To do:
Write out the material below exactly, with no line missing.

Dataset entries:
---------------

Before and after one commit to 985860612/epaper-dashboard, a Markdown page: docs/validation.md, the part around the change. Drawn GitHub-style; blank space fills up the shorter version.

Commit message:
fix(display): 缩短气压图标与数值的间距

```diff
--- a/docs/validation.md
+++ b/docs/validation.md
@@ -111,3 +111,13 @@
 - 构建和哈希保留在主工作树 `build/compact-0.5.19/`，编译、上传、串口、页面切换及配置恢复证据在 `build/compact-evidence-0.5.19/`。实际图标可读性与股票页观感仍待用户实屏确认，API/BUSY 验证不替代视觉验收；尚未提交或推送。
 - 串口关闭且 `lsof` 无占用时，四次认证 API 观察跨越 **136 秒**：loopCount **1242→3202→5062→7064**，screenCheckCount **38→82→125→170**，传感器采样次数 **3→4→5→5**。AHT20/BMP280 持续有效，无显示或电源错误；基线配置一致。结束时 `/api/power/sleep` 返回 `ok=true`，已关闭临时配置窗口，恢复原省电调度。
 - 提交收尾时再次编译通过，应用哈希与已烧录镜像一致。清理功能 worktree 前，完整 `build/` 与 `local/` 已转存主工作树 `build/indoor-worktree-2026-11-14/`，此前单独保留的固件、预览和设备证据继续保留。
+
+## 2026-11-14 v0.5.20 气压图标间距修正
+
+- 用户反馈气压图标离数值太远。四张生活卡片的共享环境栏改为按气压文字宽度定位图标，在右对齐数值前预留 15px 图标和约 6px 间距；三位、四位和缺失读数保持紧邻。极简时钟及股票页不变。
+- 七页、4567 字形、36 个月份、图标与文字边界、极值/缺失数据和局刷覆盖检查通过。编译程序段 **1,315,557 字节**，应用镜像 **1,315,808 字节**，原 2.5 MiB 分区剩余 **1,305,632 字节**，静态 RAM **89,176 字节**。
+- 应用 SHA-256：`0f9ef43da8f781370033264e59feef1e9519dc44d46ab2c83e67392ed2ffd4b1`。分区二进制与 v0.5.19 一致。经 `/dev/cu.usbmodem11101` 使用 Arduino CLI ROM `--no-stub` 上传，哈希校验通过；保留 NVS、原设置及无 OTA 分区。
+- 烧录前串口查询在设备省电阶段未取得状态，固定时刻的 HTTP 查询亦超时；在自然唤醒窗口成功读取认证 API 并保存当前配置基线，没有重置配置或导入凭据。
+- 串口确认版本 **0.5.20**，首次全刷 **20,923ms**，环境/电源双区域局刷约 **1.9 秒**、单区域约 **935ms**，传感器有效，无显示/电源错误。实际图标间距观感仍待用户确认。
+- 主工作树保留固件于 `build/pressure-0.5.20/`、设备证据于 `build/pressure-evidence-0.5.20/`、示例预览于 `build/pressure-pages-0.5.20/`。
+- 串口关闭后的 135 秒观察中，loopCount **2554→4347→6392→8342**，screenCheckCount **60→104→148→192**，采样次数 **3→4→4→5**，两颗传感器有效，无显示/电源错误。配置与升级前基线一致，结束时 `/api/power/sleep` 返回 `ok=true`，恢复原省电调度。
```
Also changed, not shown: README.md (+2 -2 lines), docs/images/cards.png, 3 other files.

---------------

Solved exercise:
Before and after one commit to 985860612/epaper-dashboard, a Markdown page: docs/validation.md, the part around the change. Drawn GitHub-style; blank space fills up the shorter version.

Commit message:
fix(display): 缩短气压图标与数值的间距

```diff
--- a/docs/validation.md
+++ b/docs/validation.md
@@ -111,3 +111,13 @@
 - 构建和哈希保留在主工作树 `build/compact-0.5.19/`，编译、上传、串口、页面切换及配置恢复证据在 `build/compact-evidence-0.5.19/`。实际图标可读性与股票页观感仍待用户实屏确认，API/BUSY 验证不替代视觉验收；尚未提交或推送。
 - 串口关闭且 `lsof` 无占用时，四次认证 API 观察跨越 **136 秒**：loopCount **1242→3202→5062→7064**，screenCheckCount **38→82→125→170**，传感器采样次数 **3→4→5→5**。AHT20/BMP280 持续有效，无显示或电源错误；基线配置一致。结束时 `/api/power/sleep` 返回 `ok=true`，已关闭临时配置窗口，恢复原省电调度。
 - 提交收尾时再次编译通过，应用哈希与已烧录镜像一致。清理功能 worktree 前，完整 `build/` 与 `local/` 已转存主工作树 `build/indoor-worktree-2026-11-14/`，此前单独保留的固件、预览和设备证据继续保留。
+
+## 2026-11-14 v0.5.20 气压图标间距修正
+
+- 用户反馈气压图标离数值太远。四张生活卡片的共享环境栏改为按气压文字宽度定位图标，在右对齐数值前预留 15px 图标和约 6px 间距；三位、四位和缺失读数保持紧邻。极简时钟及股票页不变。
+- 七页、4567 字形、36 个月份、图标与文字边界、极值/缺失数据和局刷覆盖检查通过。编译程序段 **1,315,557 字节**，应用镜像 **1,315,808 字节**，原 2.5 MiB 分区剩余 **1,305,632 字节**，静态 RAM **89,176 字节**。
+- 应用 SHA-256：`0f9ef43da8f781370033264e59feef1e9519dc44d46ab2c83e67392ed2ffd4b1`。分区二进制与 v0.5.19 一致。经 `/dev/cu.usbmodem11101` 使用 Arduino CLI ROM `--no-stub` 上传，哈希校验通过；保留 NVS、原设置及无 OTA 分区。
+- 烧录前串口查询在设备省电阶段未取得状态，固定时刻的 HTTP 查询亦超时；在自然唤醒窗口成功读取认证 API 并保存当前配置基线，没有重置配置或导入凭据。
+- 串口确认版本 **0.5.20**，首次全刷 **20,923ms**，环境/电源双区域局刷约 **1.9 秒**、单区域约 **935ms**，传感器有效，无显示/电源错误。实际图标间距观感仍待用户确认。
+- 主工作树保留固件于 `build/pressure-0.5.20/`、设备证据于 `build/pressure-evidence-0.5.20/`、示例预览于 `build/pressure-pages-0.5.20/`。
+- 串口关闭后的 135 秒观察中，loopCount **2554→4347→6392→8342**，screenCheckCount **60→104→148→192**，采样次数 **3→4→4→5**，两颗传感器有效，无显示/电源错误。配置与升级前基线一致，结束时 `/api/power/sleep` 返回 `ok=true`，恢复原省电调度。
```
Also changed, not shown: README.md (+2 -2 lines), docs/images/cards.png, 3 other files.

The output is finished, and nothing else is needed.